Why Use Non-Human Characters in Your Writing?

I’ve mentioned before that I’ll be doing a conference session at this year’s Colorado Gold with Rita Award winning author Robin Owens. We’ll talk about the good, bad & ugly of non-human characters.  There are several great reasons to add non-human characters to your writing.  Here are a few:

Picture of Labra-Doodle, Henry1. Audience Interest in Non-Humans

The pet industry alone in the United States is a $60 BILLION industry. Can you imagine? I sure wouldn’t mind having one one-hundredth of one of those billions.  Do you think I’m cute and fuzzy enough to do that?

We adopt pets for fees large and small, and then we feed, bed, play, and otherwise engage with our “children” for many years.  All that care adds up financially, but it also shows that our hearts are fully engaged.

From the beginning of story telling through today’s blockbuster movies, animals, ghosts, monsters and other non-humans have captured our interest. Do you remember when Jaws came out?  Perhaps you learned Aesop’s Fables as a child.  Did you see the movie, War Horse? And who hasn’t experienced some version of Frankenstein, vampires, or ghosts? Every writer would do well to study non-humans and bring that knowledge forward into his or her writing.  There is definitely an audience for non-human writing.

2. Non-Humans Layer Your Writing

A little spice
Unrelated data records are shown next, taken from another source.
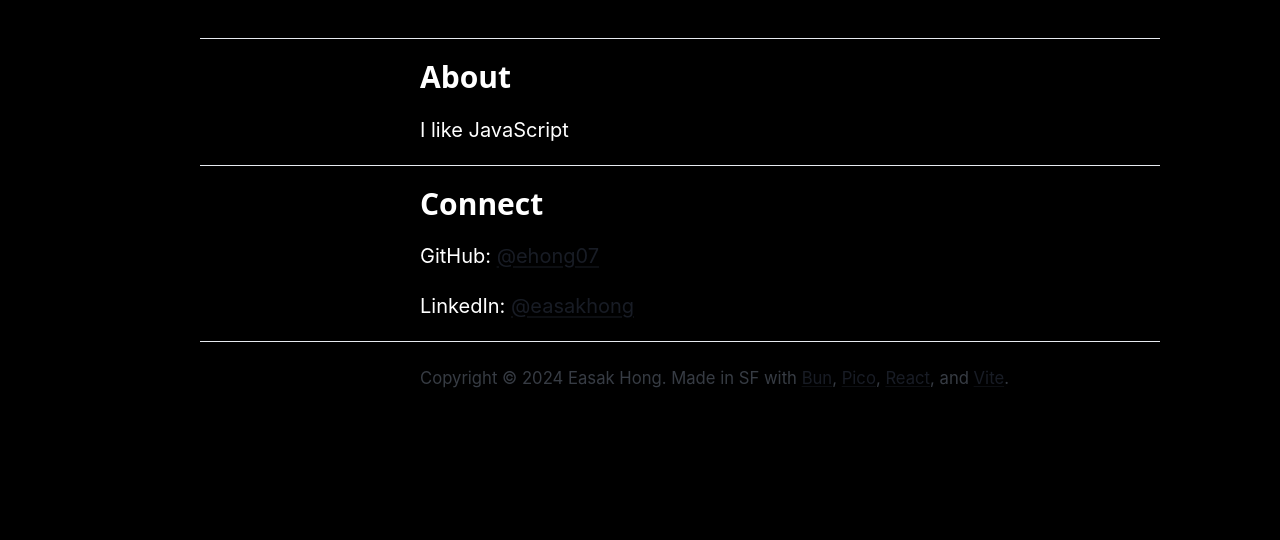
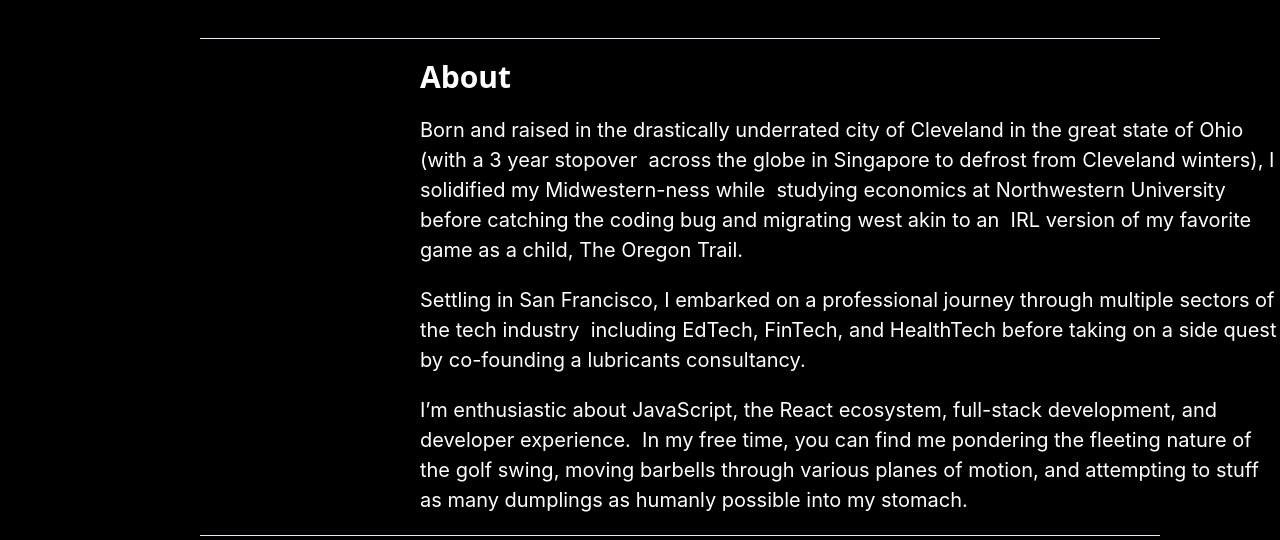
Before and after one commit to ehong07/page, a React (Vite) app in the folder app/: page / in a window 1280 px wide. Shown: the part 412-952 px from the top of the page. Before the commit the page ends 824 px from the top, so only its background shows below. Built offline with nearby package versions, Linux system fonts and the light colour scheme.

Commit message:
create About component + add bio

```diff
--- a/app/src/App.jsx
+++ b/app/src/App.jsx
@@ -1,6 +1,7 @@
 import Picture from './components/Picture';
 import Typewriter from './components/Typewriter';
 import Introduction from './components/Introduction';
+import About from './components/About';
 import './App.css';
 
 function App() {
@@ -13,10 +14,7 @@ function App() {
       </section>
       <hr className="linebreak" />
       <section className="section">
-        <div className="container">
-          <h3 className="text">About</h3>
-          <p className="text">I like JavaScript</p>
-        </div>
+        <About />
       </section>
       <hr className="linebreak" />
       <section className="section">
--- /dev/null
+++ b/app/src/components/About.jsx
@@ -0,0 +1,23 @@
+function About() {
+  return (
+    <div className="container">
+      <h3 className="text">About</h3>
+      <p className="text">
+        Born and raised in the drastically underrated city of Cleveland in the great state of Ohio (with a 3 year stopover
+        &nbsp;across the globe in Singapore to defrost from Cleveland winters), I solidified my Midwestern-ness while
+        &nbsp;studying economics at Northwestern University before catching the coding bug and migrating west akin to an
+        &nbsp;IRL version of my favorite game as a child, The Oregon Trail.
+      </p>
+      <p className="text">
+        Settling in San Francisco, I embarked on a professional journey through multiple sectors of the tech industry
+        &nbsp;including EdTech, FinTech, and HealthTech before taking on a side quest by co-founding a lubricants consultancy.
+      </p>
+      <p className="text">
+        I’m enthusiastic about JavaScript, the React ecosystem, full-stack development, and developer experience.
+        &nbsp;In my free time, you can find me pondering the fleeting nature of the golf swing, moving barbells through various planes of motion, and attempting to stuff as many dumplings as humanly possible into my stomach.
+      </p>
+    </div>
+  );
+}
+
+export default About;
```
A little spice

As part of a critique group, I see a lot of great stories that are just missing a little “something.”  There are exciting plots and great protagonists, even some good narrative. But the story doesn’t sparkle.  It’s missing a little–spice.

Animals can add that spice to your work.  Think about the people you know.  Who’s allergic to cats?  Who’s afraid of dogs?  Ever seen someone literally climb on a chair when they see a mouse? For $5 you can come to my house this winter.  Point is, we humans have a wide array of reactions to animals.  When you add in ghosts or monsters, we become even richer in our existences.

If you can challenge yourself to write about non-humans, you’ll automatically enrich your human characters around them.

3. Non-Humans Help Explore Bigger Issues

Trash in Rome

We’re all a part of climate change.

Just as in the days of Aesop, non-human characters can provide a mirror into our own human conditions.  I’m thinking about vampires who never die, but steal life away from others.  They show us just how evil it is to use others for gaining a false sense of richness in our own lives.

Or how about when a regretful ghost haunts us into re-examining our own lives as only Jacob Marley could do for Ebenezer Scrooge?

In Jaws, the island residents of Amity experience the terror of evil invasion, and threatening to destroy their very way of life.  Good people, not superheroes, need to collect their courage in the face of this threat and protect their homes and lives.

Now, It’s Your Turn

Your world is full of “monsters,” animals, and other non-humans (perhaps robots?).  How ’bout using your writing session today to develop a non-human character who shows how you feel about climate change, politics, or equal rights?  Create a story where this non-human may be significant, but the story is from a human perspective.  Then try the story again from the non-human perspective and see what you discover about the issue and about yourself.

Enjoy a deeper, richer, imaginary week, my friend.